• REQUIRED ACTION: For the word "border", count the lines of the records that hold it, and give only that number.

• SUPPLIED DATA:
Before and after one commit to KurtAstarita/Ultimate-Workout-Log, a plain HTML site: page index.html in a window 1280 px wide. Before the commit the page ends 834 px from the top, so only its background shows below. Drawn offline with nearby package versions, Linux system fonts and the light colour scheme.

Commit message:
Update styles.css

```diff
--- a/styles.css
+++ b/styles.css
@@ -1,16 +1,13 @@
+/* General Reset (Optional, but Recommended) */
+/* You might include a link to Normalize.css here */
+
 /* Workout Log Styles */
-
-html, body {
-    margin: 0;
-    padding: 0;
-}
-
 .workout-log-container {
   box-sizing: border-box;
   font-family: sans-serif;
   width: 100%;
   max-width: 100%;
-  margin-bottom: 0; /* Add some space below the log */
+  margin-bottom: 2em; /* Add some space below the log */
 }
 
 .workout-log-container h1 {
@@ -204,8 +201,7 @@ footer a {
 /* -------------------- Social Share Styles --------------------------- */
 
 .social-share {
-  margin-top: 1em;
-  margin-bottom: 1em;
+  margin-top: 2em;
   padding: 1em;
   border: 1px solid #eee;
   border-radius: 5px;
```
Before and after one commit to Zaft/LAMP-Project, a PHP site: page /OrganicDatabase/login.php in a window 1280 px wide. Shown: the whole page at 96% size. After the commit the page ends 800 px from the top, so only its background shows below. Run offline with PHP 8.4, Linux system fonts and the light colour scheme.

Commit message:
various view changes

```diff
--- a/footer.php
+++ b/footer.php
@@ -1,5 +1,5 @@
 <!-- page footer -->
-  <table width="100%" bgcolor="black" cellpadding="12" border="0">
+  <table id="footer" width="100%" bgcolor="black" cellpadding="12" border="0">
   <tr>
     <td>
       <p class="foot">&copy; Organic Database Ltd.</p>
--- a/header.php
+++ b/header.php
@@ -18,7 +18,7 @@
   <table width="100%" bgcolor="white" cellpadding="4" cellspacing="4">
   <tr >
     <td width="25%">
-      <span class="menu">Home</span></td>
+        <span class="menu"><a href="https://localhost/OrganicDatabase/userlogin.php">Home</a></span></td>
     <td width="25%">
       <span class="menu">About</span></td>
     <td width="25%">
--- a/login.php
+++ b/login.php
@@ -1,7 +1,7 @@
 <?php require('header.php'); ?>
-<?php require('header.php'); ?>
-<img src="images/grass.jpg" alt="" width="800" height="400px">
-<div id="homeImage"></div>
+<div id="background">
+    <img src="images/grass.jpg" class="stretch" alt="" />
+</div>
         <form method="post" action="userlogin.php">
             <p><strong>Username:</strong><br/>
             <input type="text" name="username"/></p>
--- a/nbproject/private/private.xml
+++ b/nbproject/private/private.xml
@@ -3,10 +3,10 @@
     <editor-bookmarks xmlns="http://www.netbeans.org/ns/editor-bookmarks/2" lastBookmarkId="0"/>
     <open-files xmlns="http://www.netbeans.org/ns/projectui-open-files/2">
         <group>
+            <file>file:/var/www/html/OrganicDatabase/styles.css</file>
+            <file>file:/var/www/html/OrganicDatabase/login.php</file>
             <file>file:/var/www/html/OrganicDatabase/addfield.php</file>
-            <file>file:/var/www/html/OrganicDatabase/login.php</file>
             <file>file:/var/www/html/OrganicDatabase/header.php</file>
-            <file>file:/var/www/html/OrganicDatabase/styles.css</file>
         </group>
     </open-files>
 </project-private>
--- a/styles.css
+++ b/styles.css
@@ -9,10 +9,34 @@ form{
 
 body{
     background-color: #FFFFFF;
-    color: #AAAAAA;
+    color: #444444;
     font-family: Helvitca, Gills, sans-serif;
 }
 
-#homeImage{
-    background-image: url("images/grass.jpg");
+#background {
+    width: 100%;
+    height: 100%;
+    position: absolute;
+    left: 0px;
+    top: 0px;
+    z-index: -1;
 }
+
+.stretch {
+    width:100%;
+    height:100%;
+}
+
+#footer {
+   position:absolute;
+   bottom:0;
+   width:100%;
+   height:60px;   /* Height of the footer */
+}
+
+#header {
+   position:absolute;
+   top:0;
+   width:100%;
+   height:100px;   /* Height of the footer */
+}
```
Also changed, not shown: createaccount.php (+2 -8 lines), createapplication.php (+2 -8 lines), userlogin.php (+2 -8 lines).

• THE COMPLETED TASK: 5